In the records, find every line with the word "static" and copy it out.

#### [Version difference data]
════════

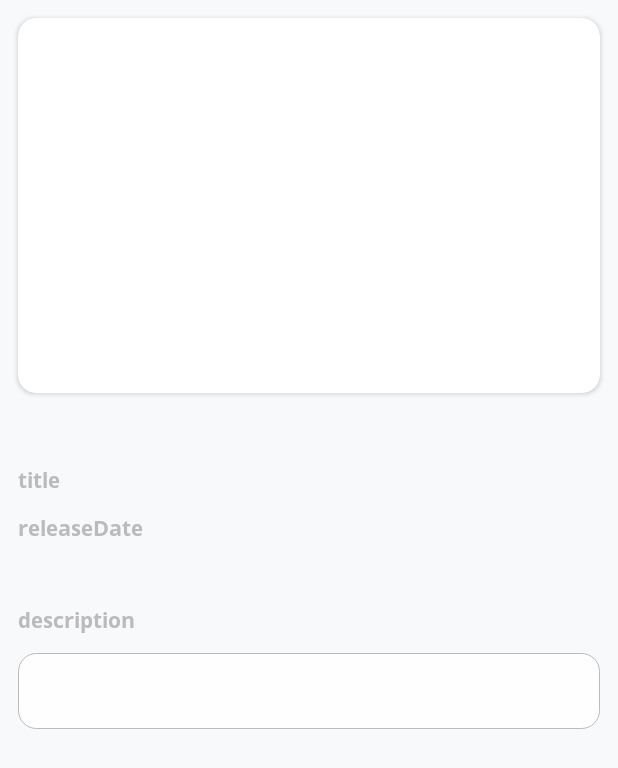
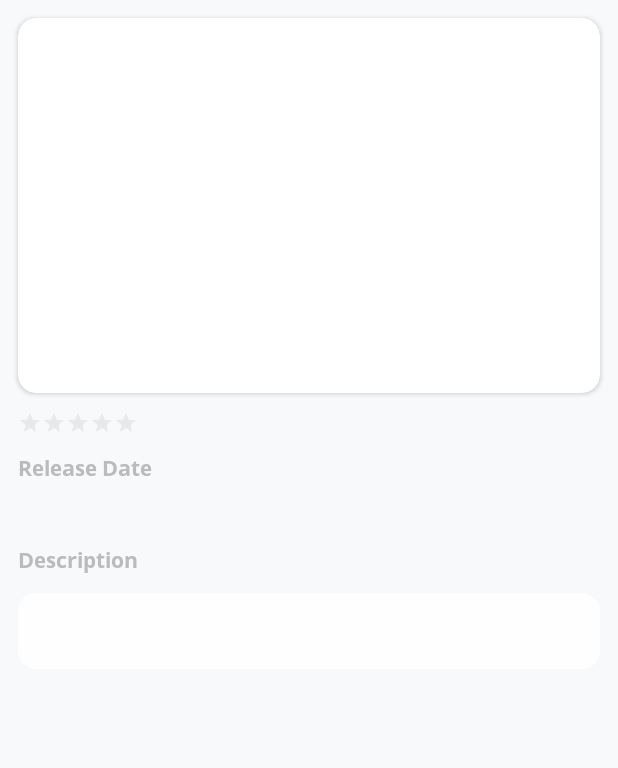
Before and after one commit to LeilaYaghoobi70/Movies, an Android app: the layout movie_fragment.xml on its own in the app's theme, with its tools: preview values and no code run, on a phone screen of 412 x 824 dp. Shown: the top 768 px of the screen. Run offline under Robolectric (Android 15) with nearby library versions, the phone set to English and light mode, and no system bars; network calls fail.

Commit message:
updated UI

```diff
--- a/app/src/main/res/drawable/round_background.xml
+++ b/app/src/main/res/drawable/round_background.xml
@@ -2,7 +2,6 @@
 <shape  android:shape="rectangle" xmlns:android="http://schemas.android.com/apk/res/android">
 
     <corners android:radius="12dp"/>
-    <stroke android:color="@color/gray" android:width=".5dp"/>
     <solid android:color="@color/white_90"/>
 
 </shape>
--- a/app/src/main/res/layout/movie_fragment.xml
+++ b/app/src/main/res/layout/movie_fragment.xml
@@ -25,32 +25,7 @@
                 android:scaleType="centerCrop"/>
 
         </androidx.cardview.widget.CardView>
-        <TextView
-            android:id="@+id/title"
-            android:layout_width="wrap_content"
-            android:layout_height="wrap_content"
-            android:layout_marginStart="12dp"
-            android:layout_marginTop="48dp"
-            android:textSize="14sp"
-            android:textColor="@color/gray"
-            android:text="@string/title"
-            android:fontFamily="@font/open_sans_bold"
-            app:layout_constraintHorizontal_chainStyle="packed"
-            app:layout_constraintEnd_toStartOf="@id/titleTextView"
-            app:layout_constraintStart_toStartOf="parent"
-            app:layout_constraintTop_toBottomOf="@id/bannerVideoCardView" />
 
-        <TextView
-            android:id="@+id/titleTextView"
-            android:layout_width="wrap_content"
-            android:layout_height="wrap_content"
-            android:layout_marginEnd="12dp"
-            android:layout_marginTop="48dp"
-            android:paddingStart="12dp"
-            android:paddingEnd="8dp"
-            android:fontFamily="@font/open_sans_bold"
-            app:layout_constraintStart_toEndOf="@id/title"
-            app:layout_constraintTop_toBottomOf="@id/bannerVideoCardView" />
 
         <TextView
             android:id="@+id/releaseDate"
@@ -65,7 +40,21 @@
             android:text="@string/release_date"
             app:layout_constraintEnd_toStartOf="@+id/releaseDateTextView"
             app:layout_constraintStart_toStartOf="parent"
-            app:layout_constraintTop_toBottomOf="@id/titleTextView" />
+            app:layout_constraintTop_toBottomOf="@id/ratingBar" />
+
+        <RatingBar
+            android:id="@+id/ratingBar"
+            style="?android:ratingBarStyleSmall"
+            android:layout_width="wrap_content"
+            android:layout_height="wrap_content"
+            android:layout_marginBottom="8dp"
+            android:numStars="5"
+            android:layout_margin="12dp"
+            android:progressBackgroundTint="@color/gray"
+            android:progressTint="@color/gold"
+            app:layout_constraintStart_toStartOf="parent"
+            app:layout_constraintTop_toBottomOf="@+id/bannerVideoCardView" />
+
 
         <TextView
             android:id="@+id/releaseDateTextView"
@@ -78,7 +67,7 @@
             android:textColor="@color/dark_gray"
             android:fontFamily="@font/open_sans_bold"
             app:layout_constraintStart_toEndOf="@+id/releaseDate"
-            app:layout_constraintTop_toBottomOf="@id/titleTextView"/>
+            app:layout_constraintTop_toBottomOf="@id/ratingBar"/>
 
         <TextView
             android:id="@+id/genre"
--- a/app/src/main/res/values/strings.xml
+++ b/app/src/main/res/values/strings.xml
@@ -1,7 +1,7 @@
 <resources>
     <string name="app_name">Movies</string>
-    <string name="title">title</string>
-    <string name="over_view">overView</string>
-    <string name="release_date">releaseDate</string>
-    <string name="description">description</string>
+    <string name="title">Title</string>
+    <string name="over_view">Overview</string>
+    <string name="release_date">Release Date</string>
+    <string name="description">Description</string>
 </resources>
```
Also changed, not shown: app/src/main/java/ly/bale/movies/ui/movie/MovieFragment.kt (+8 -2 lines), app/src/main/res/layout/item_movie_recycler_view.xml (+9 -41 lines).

════════

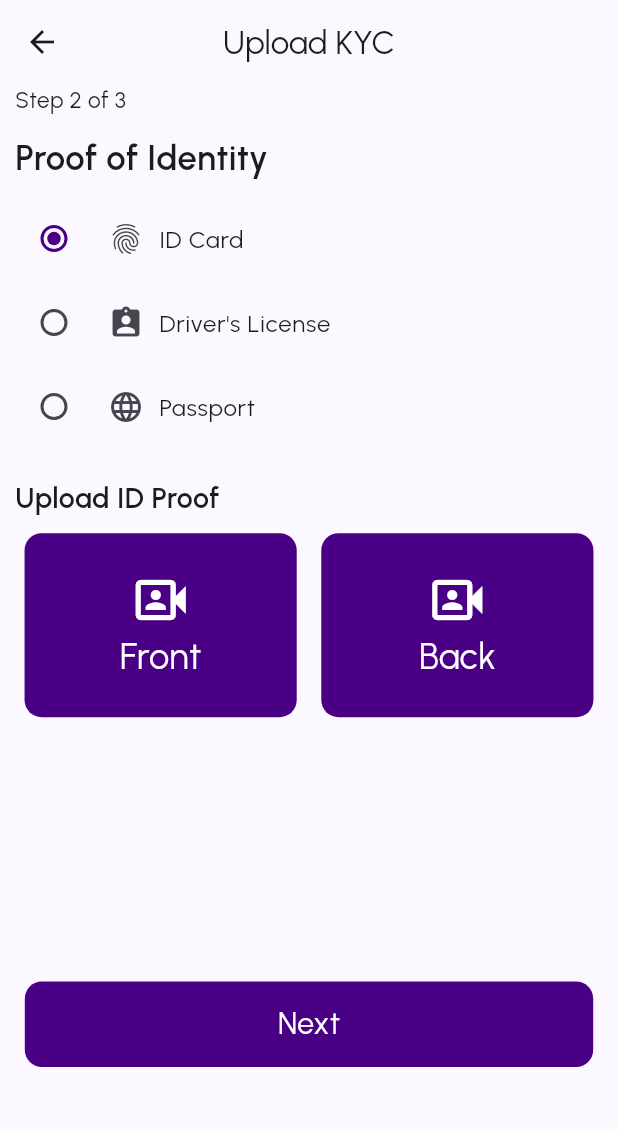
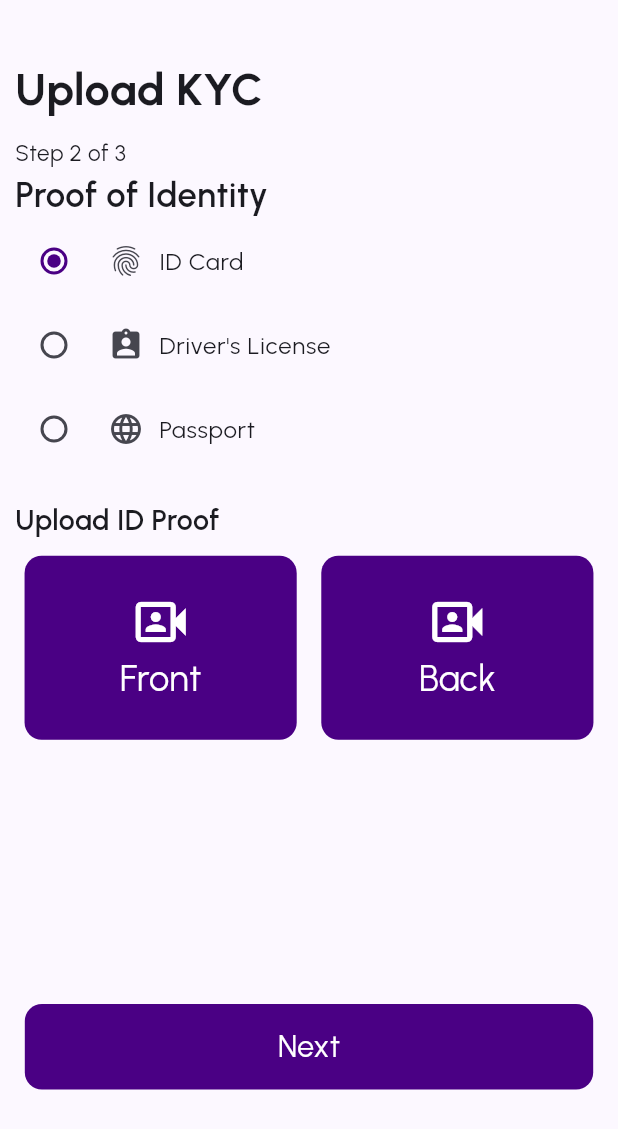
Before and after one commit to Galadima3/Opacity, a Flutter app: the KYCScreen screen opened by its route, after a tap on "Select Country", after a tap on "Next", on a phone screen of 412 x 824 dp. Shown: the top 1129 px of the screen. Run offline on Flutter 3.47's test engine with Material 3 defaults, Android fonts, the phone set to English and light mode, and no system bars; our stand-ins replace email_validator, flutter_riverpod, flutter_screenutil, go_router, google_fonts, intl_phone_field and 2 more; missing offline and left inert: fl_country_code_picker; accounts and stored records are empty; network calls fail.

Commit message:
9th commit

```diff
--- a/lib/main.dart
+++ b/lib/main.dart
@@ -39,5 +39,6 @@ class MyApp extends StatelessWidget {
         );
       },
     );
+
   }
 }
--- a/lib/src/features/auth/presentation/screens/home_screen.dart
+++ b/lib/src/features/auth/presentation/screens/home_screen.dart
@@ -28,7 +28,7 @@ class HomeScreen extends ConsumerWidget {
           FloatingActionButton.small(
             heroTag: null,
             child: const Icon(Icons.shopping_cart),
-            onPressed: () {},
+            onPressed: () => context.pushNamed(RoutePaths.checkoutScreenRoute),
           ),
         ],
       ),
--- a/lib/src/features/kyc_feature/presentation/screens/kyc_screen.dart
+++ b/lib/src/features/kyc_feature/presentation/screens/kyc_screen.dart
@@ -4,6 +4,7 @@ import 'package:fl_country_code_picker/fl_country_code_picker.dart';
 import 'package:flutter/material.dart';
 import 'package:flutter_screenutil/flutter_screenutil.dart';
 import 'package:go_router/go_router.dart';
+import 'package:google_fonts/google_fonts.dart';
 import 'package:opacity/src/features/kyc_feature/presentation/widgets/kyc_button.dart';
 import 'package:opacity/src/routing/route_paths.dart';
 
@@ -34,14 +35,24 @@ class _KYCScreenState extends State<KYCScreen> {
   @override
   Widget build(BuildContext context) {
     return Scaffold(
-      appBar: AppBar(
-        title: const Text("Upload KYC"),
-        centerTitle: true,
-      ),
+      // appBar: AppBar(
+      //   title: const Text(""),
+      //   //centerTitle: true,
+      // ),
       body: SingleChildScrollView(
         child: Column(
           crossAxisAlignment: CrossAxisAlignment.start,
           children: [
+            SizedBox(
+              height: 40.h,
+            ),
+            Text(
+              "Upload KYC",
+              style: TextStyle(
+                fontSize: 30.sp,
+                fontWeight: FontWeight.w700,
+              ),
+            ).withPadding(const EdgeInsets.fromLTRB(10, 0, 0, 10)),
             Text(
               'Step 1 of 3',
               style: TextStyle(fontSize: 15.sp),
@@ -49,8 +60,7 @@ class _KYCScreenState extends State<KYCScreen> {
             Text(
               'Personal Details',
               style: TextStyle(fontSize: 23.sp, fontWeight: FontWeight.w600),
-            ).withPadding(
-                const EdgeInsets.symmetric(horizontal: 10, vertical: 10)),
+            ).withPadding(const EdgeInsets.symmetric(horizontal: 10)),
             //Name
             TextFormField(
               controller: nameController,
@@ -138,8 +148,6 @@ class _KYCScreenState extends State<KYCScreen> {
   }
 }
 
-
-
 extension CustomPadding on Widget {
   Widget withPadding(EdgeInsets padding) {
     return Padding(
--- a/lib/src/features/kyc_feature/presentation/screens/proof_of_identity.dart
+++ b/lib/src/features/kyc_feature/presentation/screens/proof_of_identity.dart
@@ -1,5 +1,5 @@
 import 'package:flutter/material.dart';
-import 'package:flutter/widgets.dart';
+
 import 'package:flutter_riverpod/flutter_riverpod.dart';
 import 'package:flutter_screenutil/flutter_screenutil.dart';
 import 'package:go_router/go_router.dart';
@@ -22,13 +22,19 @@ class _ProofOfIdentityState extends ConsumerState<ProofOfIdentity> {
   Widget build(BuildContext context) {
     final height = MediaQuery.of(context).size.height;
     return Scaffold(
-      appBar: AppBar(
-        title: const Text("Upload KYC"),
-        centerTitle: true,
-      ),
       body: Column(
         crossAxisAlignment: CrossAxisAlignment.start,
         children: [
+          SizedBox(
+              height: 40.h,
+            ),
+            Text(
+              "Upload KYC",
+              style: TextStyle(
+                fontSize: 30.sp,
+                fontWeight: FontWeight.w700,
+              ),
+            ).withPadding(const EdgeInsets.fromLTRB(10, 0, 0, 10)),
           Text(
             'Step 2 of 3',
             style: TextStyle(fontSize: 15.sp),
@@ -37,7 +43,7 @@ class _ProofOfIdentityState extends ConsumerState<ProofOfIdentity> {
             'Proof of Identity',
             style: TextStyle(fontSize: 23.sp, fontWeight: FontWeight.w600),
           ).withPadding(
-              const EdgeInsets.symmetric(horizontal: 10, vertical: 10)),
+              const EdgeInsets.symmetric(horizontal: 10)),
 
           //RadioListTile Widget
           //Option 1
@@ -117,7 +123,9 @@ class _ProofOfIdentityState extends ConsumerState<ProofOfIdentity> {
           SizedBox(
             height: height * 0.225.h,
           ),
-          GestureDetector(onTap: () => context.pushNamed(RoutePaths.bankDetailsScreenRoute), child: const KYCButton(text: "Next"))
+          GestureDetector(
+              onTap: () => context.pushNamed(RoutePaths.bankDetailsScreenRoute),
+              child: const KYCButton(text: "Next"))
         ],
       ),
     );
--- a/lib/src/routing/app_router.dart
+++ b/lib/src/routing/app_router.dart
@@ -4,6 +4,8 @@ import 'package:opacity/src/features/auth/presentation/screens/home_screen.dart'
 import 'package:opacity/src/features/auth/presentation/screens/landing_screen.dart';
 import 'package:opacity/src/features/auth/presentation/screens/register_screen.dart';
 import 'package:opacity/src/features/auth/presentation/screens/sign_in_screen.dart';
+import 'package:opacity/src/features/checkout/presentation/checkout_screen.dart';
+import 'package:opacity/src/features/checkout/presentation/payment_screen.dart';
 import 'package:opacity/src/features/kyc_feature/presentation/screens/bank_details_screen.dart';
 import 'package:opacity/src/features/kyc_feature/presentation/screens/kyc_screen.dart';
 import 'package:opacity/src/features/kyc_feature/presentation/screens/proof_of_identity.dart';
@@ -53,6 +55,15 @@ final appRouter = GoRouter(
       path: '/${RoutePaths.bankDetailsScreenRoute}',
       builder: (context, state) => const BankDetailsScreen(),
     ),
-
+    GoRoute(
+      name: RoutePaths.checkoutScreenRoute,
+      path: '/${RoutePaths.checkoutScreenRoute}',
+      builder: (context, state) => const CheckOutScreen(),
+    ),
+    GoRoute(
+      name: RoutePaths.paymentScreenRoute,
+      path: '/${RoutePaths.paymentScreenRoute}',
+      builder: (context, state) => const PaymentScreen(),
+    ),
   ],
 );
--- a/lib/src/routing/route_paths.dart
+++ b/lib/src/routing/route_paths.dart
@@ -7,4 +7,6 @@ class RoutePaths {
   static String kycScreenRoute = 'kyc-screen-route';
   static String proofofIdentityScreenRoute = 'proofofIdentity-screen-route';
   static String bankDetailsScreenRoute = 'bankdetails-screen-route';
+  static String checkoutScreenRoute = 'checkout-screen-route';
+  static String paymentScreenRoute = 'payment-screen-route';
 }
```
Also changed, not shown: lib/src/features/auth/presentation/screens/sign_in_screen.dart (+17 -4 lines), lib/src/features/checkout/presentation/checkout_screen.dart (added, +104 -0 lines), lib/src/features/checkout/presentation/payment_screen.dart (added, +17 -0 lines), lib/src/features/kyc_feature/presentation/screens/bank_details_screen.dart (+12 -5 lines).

════════

#### [RESPONSE FOR THIS EXERCISE]
   static String kycScreenRoute = 'kyc-screen-route';
   static String proofofIdentityScreenRoute = 'proofofIdentity-screen-route';
   static String bankDetailsScreenRoute = 'bankdetails-screen-route';
+  static String checkoutScreenRoute = 'checkout-screen-route';
+  static String paymentScreenRoute = 'payment-screen-route';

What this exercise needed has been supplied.